By Daniel Lewis
KRAKOW, Poland (New York Times) — Krzysztof Penderecki, a Polish composer and conductor whose modernist works jumped from the concert hall to popular culture, turning up in soundtracks for films like “The Exorcist” and “The Shining” and influencing a generation of edgy rock musicians, died on Sunday, March 29, at his home in Krakow. He was 86.
His death was confirmed by Andrzej Giza, the director of the Ludwig van Beethoven Association, which was founded by Penderecki’s wife, Elzbieta.
Penderecki’s grandfather, Robert Berger, was a highly talented painter and director of the local bank at the time of Penderecki’s birth. His grandmother was an Armenian from Isfahan, Iran.

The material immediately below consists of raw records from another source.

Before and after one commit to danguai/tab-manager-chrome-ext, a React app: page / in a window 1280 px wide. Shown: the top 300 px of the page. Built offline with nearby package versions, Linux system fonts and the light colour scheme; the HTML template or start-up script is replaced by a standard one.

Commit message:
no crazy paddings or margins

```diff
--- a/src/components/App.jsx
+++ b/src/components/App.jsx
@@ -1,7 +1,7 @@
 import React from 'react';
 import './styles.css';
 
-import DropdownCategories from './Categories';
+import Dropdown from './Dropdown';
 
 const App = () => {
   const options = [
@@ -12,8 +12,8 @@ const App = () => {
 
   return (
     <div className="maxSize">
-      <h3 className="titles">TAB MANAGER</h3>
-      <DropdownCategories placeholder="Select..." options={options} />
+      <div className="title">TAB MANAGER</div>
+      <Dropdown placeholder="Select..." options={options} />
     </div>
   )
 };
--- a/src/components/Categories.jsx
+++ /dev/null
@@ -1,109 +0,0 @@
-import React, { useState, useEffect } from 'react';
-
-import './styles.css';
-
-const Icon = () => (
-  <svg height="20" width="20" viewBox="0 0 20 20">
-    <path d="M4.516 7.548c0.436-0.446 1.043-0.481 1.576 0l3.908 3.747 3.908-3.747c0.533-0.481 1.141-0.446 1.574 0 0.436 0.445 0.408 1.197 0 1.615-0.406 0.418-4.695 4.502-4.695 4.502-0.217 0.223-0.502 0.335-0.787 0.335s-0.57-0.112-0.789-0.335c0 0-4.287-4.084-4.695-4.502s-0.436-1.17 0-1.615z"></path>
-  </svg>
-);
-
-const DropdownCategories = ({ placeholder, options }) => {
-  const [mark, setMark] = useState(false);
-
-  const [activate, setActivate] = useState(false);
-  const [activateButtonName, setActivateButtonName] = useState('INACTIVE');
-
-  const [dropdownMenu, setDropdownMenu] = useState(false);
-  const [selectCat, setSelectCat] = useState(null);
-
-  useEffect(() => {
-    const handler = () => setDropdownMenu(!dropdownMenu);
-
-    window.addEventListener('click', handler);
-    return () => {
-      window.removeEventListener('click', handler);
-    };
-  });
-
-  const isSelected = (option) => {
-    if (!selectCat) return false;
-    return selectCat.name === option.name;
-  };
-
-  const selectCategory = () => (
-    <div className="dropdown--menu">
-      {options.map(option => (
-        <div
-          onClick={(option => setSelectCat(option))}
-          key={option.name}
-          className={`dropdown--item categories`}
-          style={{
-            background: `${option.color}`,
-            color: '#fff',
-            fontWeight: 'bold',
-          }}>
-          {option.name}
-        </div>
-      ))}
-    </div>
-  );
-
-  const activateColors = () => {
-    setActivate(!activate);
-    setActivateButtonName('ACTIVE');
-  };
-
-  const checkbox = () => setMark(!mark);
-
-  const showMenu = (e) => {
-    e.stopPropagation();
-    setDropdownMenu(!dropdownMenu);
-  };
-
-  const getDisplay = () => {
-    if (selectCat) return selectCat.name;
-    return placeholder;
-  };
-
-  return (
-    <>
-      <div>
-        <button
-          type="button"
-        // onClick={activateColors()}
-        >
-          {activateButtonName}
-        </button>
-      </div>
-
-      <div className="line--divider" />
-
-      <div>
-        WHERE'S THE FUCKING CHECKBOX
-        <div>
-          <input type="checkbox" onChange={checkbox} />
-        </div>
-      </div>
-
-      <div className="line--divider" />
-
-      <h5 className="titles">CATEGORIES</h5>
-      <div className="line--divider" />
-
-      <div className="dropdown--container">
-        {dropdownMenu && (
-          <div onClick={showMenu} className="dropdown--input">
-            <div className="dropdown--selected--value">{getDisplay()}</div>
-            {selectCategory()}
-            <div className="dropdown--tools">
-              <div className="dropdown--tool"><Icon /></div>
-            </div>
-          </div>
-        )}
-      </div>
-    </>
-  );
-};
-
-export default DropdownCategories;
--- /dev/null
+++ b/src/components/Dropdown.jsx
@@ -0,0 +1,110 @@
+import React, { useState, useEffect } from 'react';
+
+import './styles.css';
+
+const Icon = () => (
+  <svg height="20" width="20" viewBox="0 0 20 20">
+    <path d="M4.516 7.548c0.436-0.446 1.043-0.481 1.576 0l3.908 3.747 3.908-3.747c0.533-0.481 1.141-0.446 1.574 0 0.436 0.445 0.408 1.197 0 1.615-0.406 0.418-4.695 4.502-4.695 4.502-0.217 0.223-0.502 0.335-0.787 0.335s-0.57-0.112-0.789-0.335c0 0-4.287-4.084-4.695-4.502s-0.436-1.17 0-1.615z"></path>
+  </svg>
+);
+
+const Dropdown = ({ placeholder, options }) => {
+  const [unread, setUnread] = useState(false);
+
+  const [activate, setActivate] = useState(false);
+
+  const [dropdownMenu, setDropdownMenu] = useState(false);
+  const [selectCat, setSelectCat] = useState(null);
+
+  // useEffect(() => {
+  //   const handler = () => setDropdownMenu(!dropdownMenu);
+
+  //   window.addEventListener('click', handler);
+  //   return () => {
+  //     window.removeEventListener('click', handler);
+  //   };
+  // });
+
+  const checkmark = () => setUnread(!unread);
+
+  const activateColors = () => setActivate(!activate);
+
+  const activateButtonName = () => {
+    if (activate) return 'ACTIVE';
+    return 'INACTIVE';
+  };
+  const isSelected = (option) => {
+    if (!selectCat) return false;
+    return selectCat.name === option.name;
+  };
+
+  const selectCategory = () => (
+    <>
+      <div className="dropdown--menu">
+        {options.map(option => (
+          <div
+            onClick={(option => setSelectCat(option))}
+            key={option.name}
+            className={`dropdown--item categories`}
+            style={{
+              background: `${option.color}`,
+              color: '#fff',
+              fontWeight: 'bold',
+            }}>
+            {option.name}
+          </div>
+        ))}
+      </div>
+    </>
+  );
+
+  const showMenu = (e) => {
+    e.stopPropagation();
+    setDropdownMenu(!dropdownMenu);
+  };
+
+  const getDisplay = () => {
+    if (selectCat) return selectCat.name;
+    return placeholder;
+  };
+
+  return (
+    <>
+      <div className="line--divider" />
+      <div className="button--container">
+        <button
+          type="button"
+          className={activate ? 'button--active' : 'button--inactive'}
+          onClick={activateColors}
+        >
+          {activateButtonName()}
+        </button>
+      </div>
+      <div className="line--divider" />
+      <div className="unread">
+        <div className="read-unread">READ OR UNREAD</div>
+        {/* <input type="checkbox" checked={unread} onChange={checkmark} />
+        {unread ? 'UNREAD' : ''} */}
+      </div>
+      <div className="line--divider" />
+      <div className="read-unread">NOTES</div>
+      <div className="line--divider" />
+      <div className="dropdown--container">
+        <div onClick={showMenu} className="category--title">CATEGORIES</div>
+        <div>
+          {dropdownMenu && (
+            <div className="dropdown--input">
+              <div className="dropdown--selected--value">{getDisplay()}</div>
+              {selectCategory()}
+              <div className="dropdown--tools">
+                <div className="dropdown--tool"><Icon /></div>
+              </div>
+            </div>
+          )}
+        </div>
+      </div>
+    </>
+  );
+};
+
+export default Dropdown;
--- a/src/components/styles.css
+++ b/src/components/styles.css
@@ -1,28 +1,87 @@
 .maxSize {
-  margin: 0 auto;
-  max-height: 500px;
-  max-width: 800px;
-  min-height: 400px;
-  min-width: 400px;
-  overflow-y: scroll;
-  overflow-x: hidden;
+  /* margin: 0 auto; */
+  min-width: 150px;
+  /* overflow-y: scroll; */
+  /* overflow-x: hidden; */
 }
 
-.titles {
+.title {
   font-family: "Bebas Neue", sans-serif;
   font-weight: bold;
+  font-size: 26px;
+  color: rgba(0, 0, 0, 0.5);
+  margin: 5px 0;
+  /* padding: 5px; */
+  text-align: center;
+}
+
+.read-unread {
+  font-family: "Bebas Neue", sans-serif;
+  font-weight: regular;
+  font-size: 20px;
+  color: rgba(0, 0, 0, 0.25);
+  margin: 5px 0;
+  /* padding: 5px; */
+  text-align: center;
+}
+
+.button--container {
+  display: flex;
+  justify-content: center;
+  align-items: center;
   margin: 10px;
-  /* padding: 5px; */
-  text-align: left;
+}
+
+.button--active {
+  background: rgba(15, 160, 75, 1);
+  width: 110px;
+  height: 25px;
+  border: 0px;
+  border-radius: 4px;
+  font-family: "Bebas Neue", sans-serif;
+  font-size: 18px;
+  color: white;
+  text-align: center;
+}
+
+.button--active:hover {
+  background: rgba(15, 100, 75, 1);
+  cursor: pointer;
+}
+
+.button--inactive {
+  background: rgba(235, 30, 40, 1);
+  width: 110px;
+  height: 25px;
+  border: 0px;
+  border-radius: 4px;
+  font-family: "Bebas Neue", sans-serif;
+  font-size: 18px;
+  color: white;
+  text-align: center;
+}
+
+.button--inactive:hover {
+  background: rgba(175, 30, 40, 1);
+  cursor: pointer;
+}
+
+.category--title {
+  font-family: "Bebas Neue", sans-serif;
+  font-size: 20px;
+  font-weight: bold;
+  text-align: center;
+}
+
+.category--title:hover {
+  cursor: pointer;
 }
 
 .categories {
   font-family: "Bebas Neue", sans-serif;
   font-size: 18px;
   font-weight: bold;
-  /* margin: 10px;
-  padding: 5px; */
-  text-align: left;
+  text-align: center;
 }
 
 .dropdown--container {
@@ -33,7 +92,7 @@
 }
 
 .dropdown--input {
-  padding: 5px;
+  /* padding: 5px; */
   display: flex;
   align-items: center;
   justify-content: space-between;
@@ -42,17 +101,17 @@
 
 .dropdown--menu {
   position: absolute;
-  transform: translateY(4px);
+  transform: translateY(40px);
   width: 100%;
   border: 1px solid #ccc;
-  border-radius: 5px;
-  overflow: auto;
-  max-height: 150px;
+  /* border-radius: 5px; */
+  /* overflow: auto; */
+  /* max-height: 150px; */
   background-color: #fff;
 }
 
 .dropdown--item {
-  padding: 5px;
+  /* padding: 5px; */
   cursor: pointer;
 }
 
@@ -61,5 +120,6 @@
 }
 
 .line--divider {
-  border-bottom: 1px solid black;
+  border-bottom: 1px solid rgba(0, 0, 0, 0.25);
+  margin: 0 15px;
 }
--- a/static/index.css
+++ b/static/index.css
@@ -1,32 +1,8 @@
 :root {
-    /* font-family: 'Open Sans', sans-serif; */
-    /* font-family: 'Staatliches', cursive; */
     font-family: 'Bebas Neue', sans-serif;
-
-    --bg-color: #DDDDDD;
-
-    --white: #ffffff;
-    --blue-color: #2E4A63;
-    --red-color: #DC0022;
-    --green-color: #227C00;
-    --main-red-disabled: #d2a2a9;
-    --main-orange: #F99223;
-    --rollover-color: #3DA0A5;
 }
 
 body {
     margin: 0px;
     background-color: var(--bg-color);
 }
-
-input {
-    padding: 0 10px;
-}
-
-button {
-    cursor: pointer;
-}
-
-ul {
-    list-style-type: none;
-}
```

Penderecki was regarded as Poland’s pre-eminent composer for more than half a century, and in all those years he never seemed to sit still. Beginning in the 1960s with radical ideas that placed him firmly in the avant-garde, he went on to produce dozens of compositions including eight symphonies, four operas, a requiem and other choral works, and several concertos he cheerfully described as being almost impossible to play.
Among those who could were the violinist Anne-Sophie Mutter and the cellist Mstislav Rostropovich, whose recordings of the concertos he wrote for them won Grammy Awards in 1999 and 1988, respectively.